- What you will do -
Please say how many lines in the records below contain the word "README". Give only the number.

- Data under study -

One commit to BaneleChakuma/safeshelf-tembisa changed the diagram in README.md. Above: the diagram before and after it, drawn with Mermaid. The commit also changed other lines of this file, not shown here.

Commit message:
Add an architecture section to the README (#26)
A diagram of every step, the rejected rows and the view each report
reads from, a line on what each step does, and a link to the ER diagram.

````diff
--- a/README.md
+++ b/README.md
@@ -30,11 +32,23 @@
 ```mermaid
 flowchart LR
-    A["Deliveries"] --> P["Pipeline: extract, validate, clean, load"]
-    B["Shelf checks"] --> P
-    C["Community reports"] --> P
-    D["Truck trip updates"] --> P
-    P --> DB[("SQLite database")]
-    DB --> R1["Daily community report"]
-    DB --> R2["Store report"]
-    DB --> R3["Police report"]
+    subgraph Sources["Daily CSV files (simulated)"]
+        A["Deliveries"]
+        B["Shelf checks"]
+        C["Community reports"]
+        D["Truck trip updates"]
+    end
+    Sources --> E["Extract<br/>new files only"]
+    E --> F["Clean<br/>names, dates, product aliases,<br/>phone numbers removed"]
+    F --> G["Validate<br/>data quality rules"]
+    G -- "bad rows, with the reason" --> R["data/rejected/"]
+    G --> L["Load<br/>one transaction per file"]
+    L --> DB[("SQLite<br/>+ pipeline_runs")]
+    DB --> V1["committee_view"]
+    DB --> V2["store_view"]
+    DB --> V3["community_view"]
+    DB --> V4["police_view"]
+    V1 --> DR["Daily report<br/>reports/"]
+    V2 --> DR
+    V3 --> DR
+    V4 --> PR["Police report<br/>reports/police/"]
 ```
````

- Solution for this problem -
4